Activity ▸ Return all the lines below exactly as written. Drop every picture.
[Extracted entries]
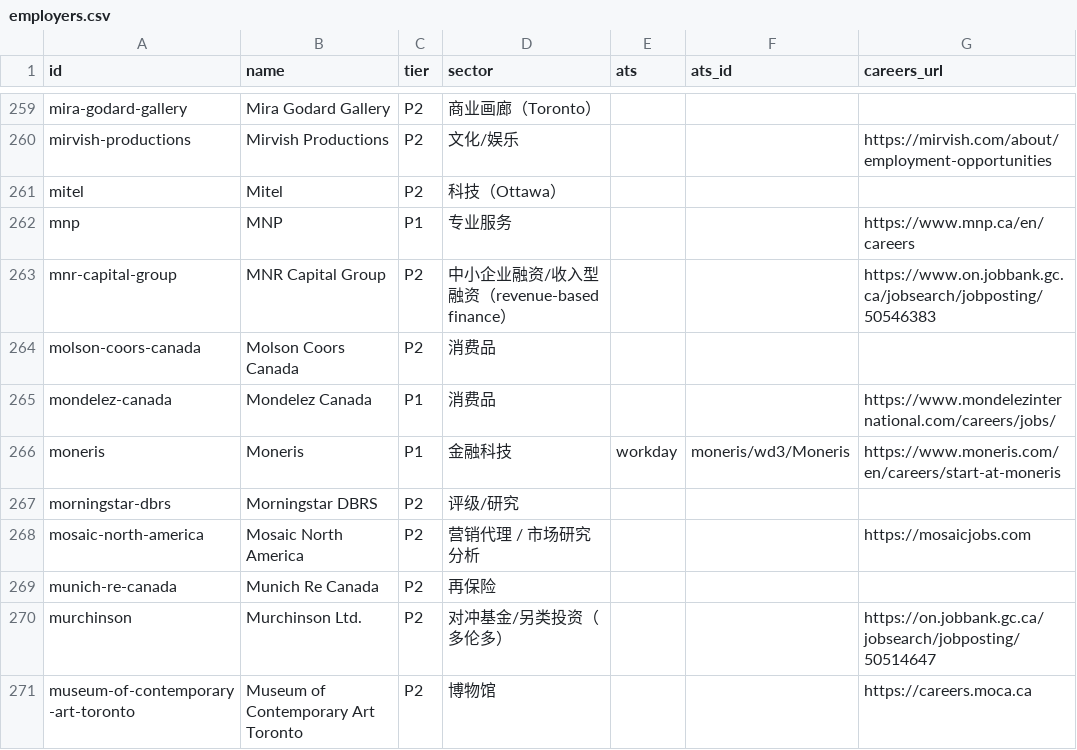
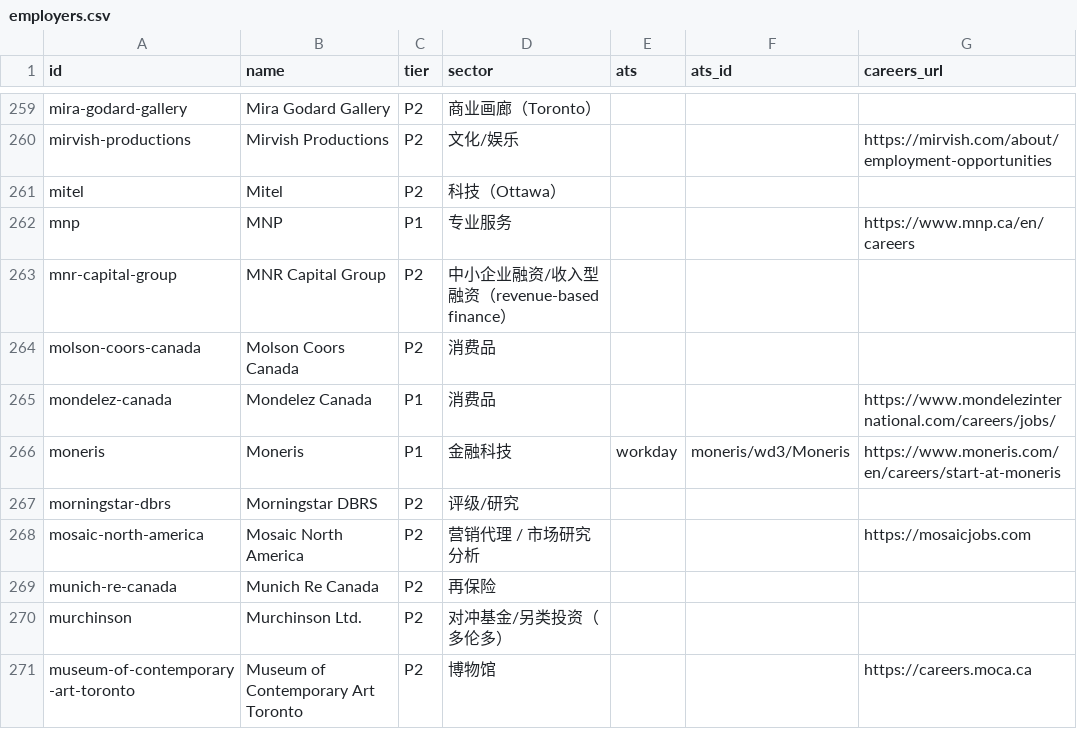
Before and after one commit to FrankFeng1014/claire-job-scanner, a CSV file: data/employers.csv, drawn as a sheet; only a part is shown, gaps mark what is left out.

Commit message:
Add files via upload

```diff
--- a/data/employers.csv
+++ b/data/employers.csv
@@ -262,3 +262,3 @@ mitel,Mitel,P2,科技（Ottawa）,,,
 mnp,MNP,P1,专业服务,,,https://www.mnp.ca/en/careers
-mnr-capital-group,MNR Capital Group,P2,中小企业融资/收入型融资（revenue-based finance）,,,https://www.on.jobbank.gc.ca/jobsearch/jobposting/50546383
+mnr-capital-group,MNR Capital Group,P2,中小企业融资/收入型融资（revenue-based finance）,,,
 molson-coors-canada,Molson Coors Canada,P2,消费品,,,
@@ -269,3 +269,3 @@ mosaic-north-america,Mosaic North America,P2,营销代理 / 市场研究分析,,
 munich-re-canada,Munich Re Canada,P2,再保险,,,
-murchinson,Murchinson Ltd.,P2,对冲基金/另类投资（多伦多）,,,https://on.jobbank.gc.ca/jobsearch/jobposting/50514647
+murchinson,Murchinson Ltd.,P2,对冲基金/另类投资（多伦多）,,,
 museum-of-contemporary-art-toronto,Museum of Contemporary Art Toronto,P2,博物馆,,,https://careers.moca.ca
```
[/Extracted entries]
Output of the task ▸
Before and after one commit to FrankFeng1014/claire-job-scanner, a CSV file: data/employers.csv, drawn as a sheet; only a part is shown, gaps mark what is left out.

Commit message:
Add files via upload

```diff
--- a/data/employers.csv
+++ b/data/employers.csv
@@ -262,3 +262,3 @@ mitel,Mitel,P2,科技（Ottawa）,,,
 mnp,MNP,P1,专业服务,,,https://www.mnp.ca/en/careers
-mnr-capital-group,MNR Capital Group,P2,中小企业融资/收入型融资（revenue-based finance）,,,https://www.on.jobbank.gc.ca/jobsearch/jobposting/50546383
+mnr-capital-group,MNR Capital Group,P2,中小企业融资/收入型融资（revenue-based finance）,,,
 molson-coors-canada,Molson Coors Canada,P2,消费品,,,
@@ -269,3 +269,3 @@ mosaic-north-america,Mosaic North America,P2,营销代理 / 市场研究分析,,
 munich-re-canada,Munich Re Canada,P2,再保险,,,
-murchinson,Murchinson Ltd.,P2,对冲基金/另类投资（多伦多）,,,https://on.jobbank.gc.ca/jobsearch/jobposting/50514647
+murchinson,Murchinson Ltd.,P2,对冲基金/另类投资（多伦多）,,,
 museum-of-contemporary-art-toronto,Museum of Contemporary Art Toronto,P2,博物馆,,,https://careers.moca.ca
```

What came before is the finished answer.